Tier 5:  Boring Producers

14.  Rhys Hoskins:  If you want to count on 30 HR, 90 RBI, and nothing else, I have few concerns about the knee a year after that brutal injury.  Hoskins found a good landing spot in Milwaukee and is a good late round CI pick at worst.

15.  Spencer Steer:  I don’t really want Steer because I am worried about his playing time.  Did you know he was in the bottom 10 defensive players in the league?  That doesn’t affect fantasy except for PT.  Which, if you’ve paid attention to the Reds offseason, is no sure thing because they have a lot of guys at the corners.  Steer could have under 500 at bats.  Positional eligibility is a plus but be aware that there’s a big playing time downside with him, and all Reds to be honest.  I’ve ranked them all lower than consensus.  (NOTE: Marte’s suspension opens up some of this PT concern and potentially bumps Steer up a tier)

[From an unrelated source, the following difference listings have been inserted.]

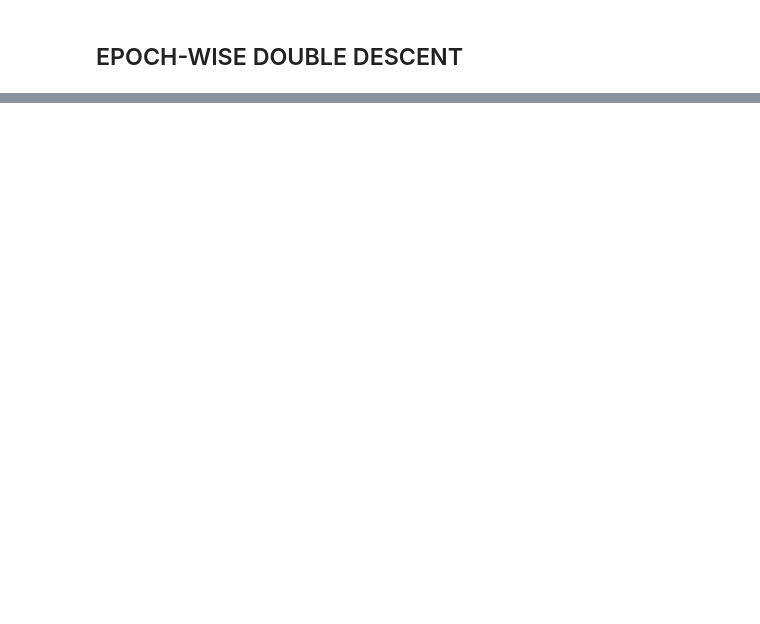
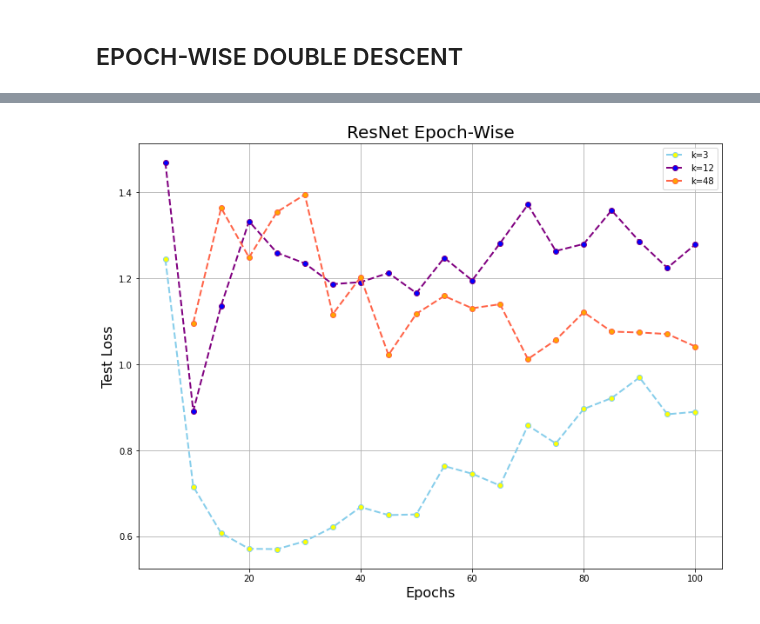
Before and after one commit to JasonTarzan/Deep-Double-Descent-Where-Bigger-Models-and-More-Data-Hurts, a Jupyter notebook: Deep-Double-Descent.ipynb, the cells around one changed output, grey strips where cells are left out. Cells and saved outputs as stored; diff of their text form; code cells hidden in the pictures; blank space fills up the shorter version.

```diff
--- a/Deep-Double-Descent.ipynb
+++ b/Deep-Double-Descent.ipynb
@@ -405,0 +474,25 @@ plt.show()
+# %%
+train_loss = {}
+test_loss = {}
+for k in [3,12,48]:
+    print('Model width parameter k: {}'.format(k))
+    train_loss[k] = {}
+    test_loss[k] = {}
+    for e in tqdm_notebook(range(5,105,5)):
+        error_train = []
+        error_test = []
+        s = '-'
+        for _ in range(3):
+            net = resnet(k)
+            net.compile(loss=losses.CategoricalCrossentropy(), optimizer=optimizers.Adam(0.001),metrics=metrics.categorical_accuracy)
+            history = net.fit(X_train_6k,y_train_noise_6k,batch_size=128,epochs=e,validation_data=(X_test,y_test),verbose=0)
+            error_train.append(history.history['loss'][-1])
+            error_test.append(history.history['val_loss'][-1])
+        train_loss[k][e] = np.mean(error_train)
+        test_loss[k][e] = np.mean(error_test)
+        if e > 5:
+            if list(test_loss[k].values())[-1] >= list(test_loss[k].values())[-2]:
+                s = '+'
+            else:
+                s = '-'
+        print('Epoch: {}, train_loss: {}, test_loss: {} // {}'.format(e,round(train_loss[k][e],4),round(test_loss[k][e],4),s))
@@ -405,0 +560,17 @@ plt.show()
+# %%
+#multiple line plot
+plt.figure(figsize=(12,9))
+plt.plot(list(test_loss[3].keys()),list(test_loss[3].values()),'bx-',marker = '.',linestyle='--',
+         markerfacecolor='yellow', color='skyblue', linewidth=2,markersize=12,label='k=3')
+plt.plot(list(test_loss[12].keys()),list(test_loss[12].values()),'bx-',marker = '.',linestyle='--',
+         markerfacecolor='blue', color='purple', linewidth=2,markersize=12,label='k=12')
+plt.plot(list(test_loss[48].keys())[1:],list(test_loss[48].values())[1:],'bx-',marker = '.',linestyle='--',
+         markerfacecolor='orange', color='tomato', linewidth=2,markersize=12,label='k=48')
+plt.xlabel('Epochs',fontsize=16)
+plt.ylabel('Test Loss',fontsize=16)
+plt.title('ResNet Epoch-Wise',fontsize=20)
+plt.legend()
+plt.grid()
+plt.show()
+# %% [output]
+[figure, added]
```
Also changed, not shown: parts of 22 cells of this notebook.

16.  Nate Lowe:  Yup.  You got Nate Lowe here.  Let’s move on.

17.  Alec Bohm:  No, I’m not coming on here looking at Statcast data and all that looking for power.  You’ll draft Bohm for some average and counting stats and you’ll like it.

18.  Josh Naylor:  I go back and forth with guys like Naylor.  He has a lot of power, and a good average, but lower plate appearances than you would like.  Problem is, see, with guys like Naylor, his team doesn’t think he can hit lefties even though the stats say differently (.299 average).  Maybe it’s his Fielder-eque physique (Listed at 5-11, 250.  I’m 5-11 and that much weight would necessitate many days off if it were on me).  He could get 600 at bats though and do well.  I wouldn’t reach for Naylor but I wouldn’t recoil either.

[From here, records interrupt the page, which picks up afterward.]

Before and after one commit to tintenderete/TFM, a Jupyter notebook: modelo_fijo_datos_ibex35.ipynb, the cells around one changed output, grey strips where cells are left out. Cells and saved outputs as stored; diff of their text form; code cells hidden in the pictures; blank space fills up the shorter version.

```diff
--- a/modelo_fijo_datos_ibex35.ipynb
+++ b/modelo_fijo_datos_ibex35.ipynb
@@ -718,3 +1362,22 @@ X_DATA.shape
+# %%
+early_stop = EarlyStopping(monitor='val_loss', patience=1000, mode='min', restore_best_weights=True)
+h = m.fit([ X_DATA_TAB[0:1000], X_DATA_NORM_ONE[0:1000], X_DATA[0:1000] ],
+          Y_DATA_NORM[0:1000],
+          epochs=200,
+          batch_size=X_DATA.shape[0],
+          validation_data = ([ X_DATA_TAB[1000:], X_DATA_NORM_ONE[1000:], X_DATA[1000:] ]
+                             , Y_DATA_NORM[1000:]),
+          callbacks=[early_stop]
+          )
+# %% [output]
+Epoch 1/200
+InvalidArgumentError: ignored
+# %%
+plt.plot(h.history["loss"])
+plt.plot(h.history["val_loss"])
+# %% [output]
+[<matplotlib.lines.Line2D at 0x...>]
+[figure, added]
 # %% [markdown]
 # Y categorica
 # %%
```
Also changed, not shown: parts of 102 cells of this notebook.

Tier 6:  Head Cases

19 and 20:  Anthony Rizzo and Ryan Mountcastle:  If you had spliced together Rizzo’s first half with Mountcastle’s second, you have like a first round bat.  As has been documented, Rizzo had a concussion issue and was hitting over .300 before it.  I had him pegged as a guy who the shift ban would really help out and it was holding true.  Last I checked, the shift ban is still in effect so I’m still in.

Mountcastle had vertigo which I imagine made it hard to hit baseballs coming at you at a high velocity.  When the vertigo went away, he raked.  By raked, he it .322 with an OBP over .400 and 7 HR.  Wait, that’s Freddie Freeman music!  If you weren’t paying attention, he looks like a guy who was injured and just kinda meh.  I had him, though, as a key pickup in a league that I won, so I can vouch for his effectiveness.

That’s it.  I told you you get 20, and that’s all I’m blurbing about.  The rest of my articles, except for new ranks which I plan to do in June and August, won’t be as long.  Which is good or bad depending on perspective.  My perspective is that it’s good because that’s less work!

Kids to watch:

Christian Encarnacion-Strand:  CES as he’s affectionately known by those of us who don’t know how to spell it all out could be good.  I’m holding back on ranking him until I get more info on the Reds PT situation

Nolan Schanuel:  Any time a guy goes from the draft to starting you gotta pay attention

Michael Busch:  Has the runway to start in Chicago, just needs to produce

Kyle Manzardo:  Probably starts in AAA but big bat profile.  Don’t sweat his struggles last year, he had family health issues to worry about.

First Base Drafted by Round in a Mock

Round 1:  1

Round 2:  3

Round 3:  1

Round 4: 0

Round 5:  1

Round 6:  3

Round 7:  2

Round 8 and 9:  1 each

Round 10:  0

Round 11-13:  6

Should give you an idea of when you have to draft some of these bad boys.